“Can I ask her to start that remaining work today by promising that never again will the Home Office deport LGBT asylum seekers to countries where they are likely to be persecuted with the instruction that they ‘pretend to be straight’.”

May said the Home Office treated cases with “the sensitivity that is appropriate” but did not answer Cherry’s question directly.

“This is an issue we take seriously,” she said. “Indeed, I think I am right in saying that Conservative government that actually changed the rules on asylum seeking to introduce the category of those who could face persecution in their country of origin because of their sexuality.

“I’m pleased that was able to be done and I’m sure that the Home Office treats all these cases, and I want them to treat all these cases, with the sensitivity that is appropriate.”

The Government will stop the removal of asylum seekers who have had to flee a country because their sexual orientation or gender identification puts them at a proven risk – but it is not clear what advice is being offered to gay people who face deportation.

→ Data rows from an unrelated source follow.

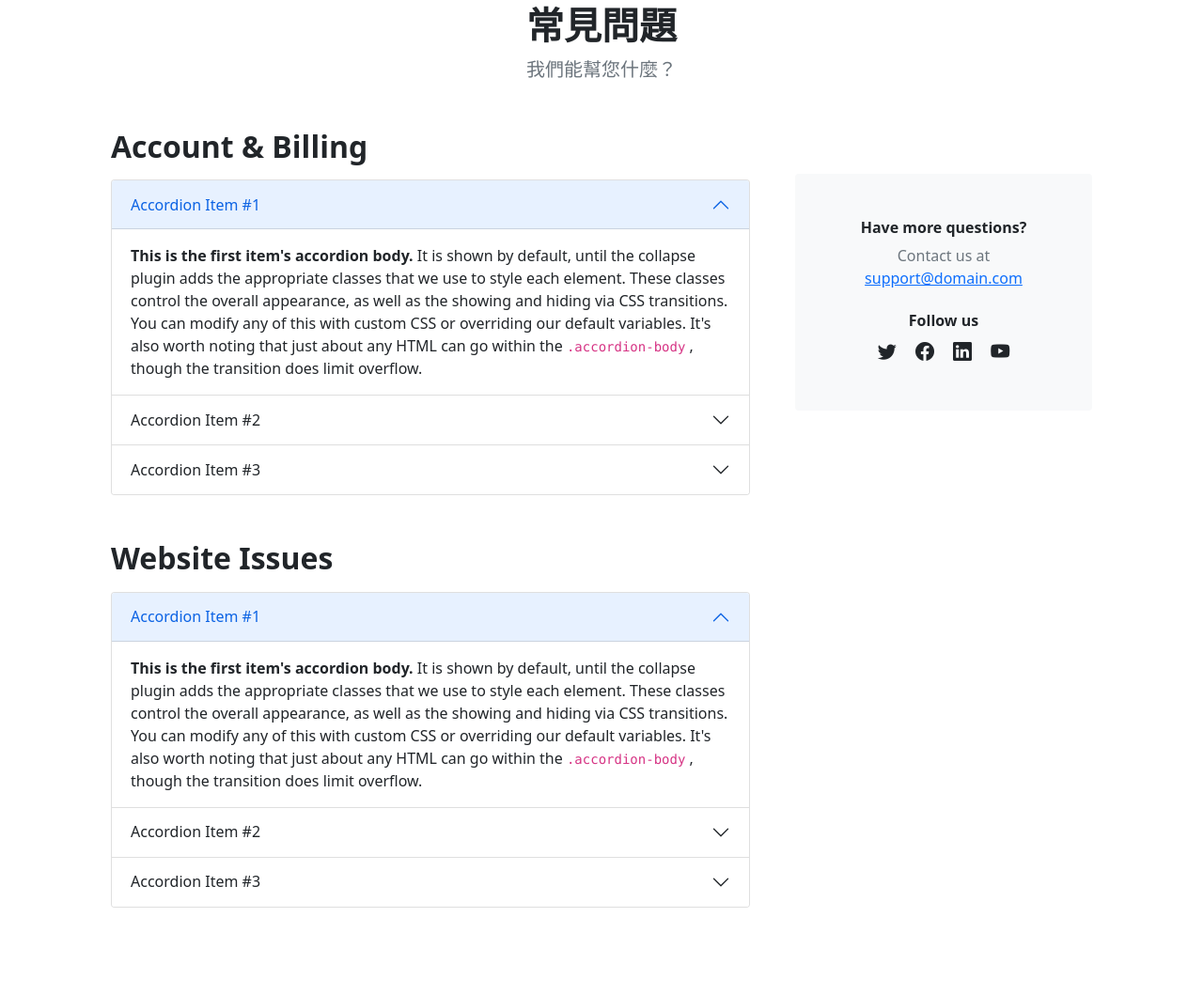
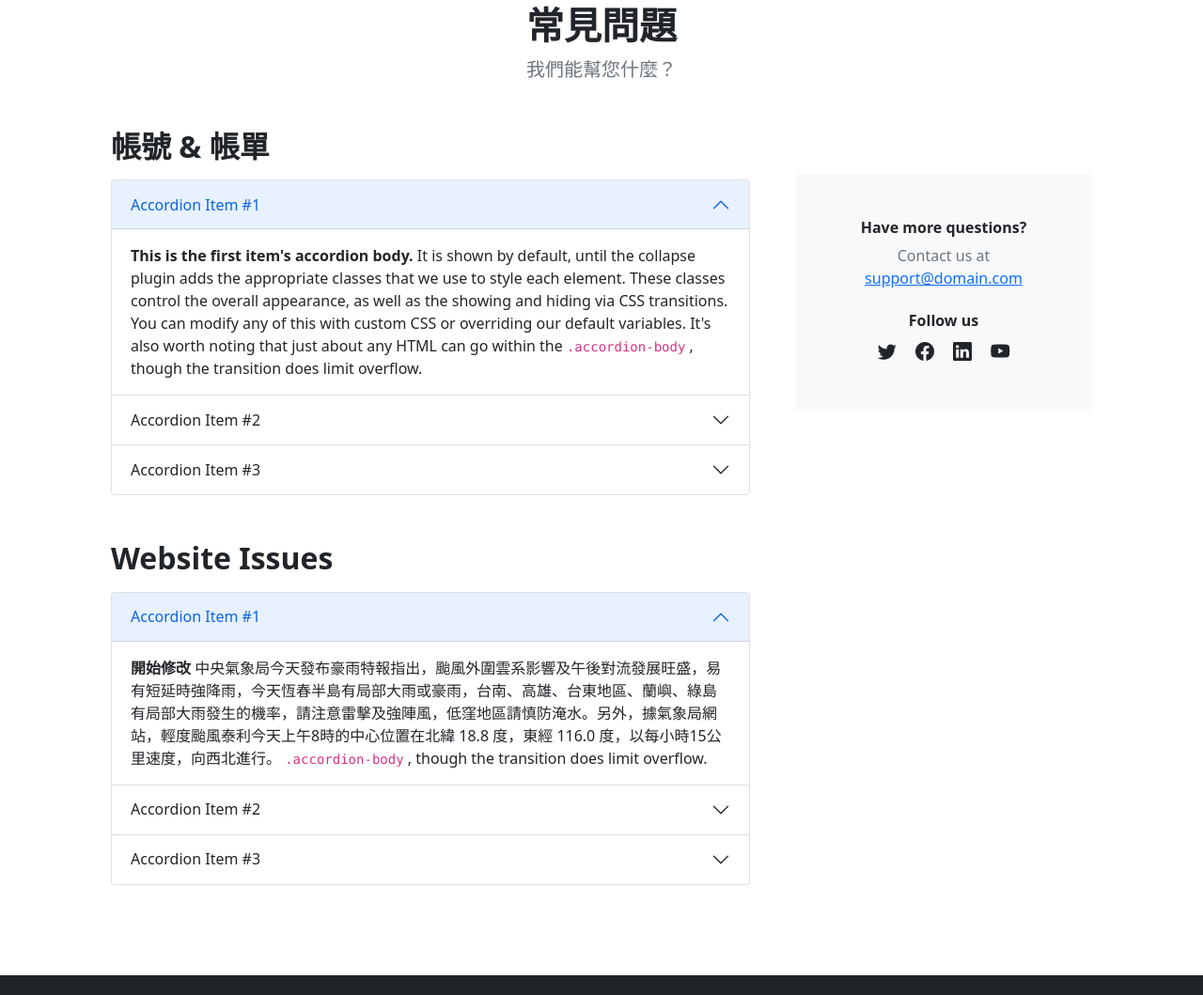
Before and after one commit to clutctm10733232/ChihleeGit-20230716, a plain HTML site: page faq.html in a window 1280 px wide. Shown: the part 149-1208 px from the top of the page at 94% size. Drawn offline with nearby package versions, Linux system fonts and the light colour scheme.

Commit message:
web issues update

```diff
--- a/faq.html
+++ b/faq.html
@@ -55,7 +55,7 @@
                     <div class="row gx-5">
                         <div class="col-xl-8">
                             <!-- FAQ Accordion 1-->
-                            <h2 class="fw-bolder mb-3">Account &amp; Billing</h2>
+                            <h2 class="fw-bolder mb-3">帳號 &amp; 帳單</h2>
                             <div class="accordion mb-5" id="accordionExample">
                                 <div class="accordion-item">
                                     <h3 class="accordion-header" id="headingOne"><button class="accordion-button" type="button" data-bs-toggle="collapse" data-bs-target="#collapseOne" aria-expanded="true" aria-controls="collapseOne">Accordion Item #1</button></h3>
@@ -98,8 +98,8 @@
                                     <h3 class="accordion-header" id="headingOne"><button class="accordion-button" type="button" data-bs-toggle="collapse" data-bs-target="#collapseOne" aria-expanded="true" aria-controls="collapseOne">Accordion Item #1</button></h3>
                                     <div class="accordion-collapse collapse show" id="collapseOne" aria-labelledby="headingOne" data-bs-parent="#accordionExample2">
                                         <div class="accordion-body">
-                                            <strong>This is the first item's accordion body.</strong>
-                                            It is shown by default, until the collapse plugin adds the appropriate classes that we use to style each element. These classes control the overall appearance, as well as the showing and hiding via CSS transitions. You can modify any of this with custom CSS or overriding our default variables. It's also worth noting that just about any HTML can go within the
+                                            <strong>開始修改</strong>
+                                            中央氣象局今天發布豪雨特報指出，颱風外圍雲系影響及午後對流發展旺盛，易有短延時強降雨，今天恆春半島有局部大雨或豪雨，台南、高雄、台東地區、蘭嶼、綠島有局部大雨發生的機率，請注意雷擊及強陣風，低窪地區請慎防淹水。另外，據氣象局網站，輕度颱風泰利今天上午8時的中心位置在北緯 18.8 度，東經 116.0 度，以每小時15公里速度，向西北進行。
                                             <code>.accordion-body</code>
                                             , though the transition does limit overflow.
                                         </div>
```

Heather Barr, a senior researcher at Human Rights Watch, told the Guardian earlier this year: “The Home Office’s approach seems to be to tell asylum seekers, ’Pretend you’re straight, move to Kabul and best of luck.

“Living a life where you are forced to lie every day about a key part of your identity, and live in constant fear of being found out and harassed, prosecuted or attacked, is exactly the kind of persecution asylum laws are supposed to prevent.”

Cherry, herself a gay woman, tweeted that Home Secretary Amber Rudd has committed to look at the issue.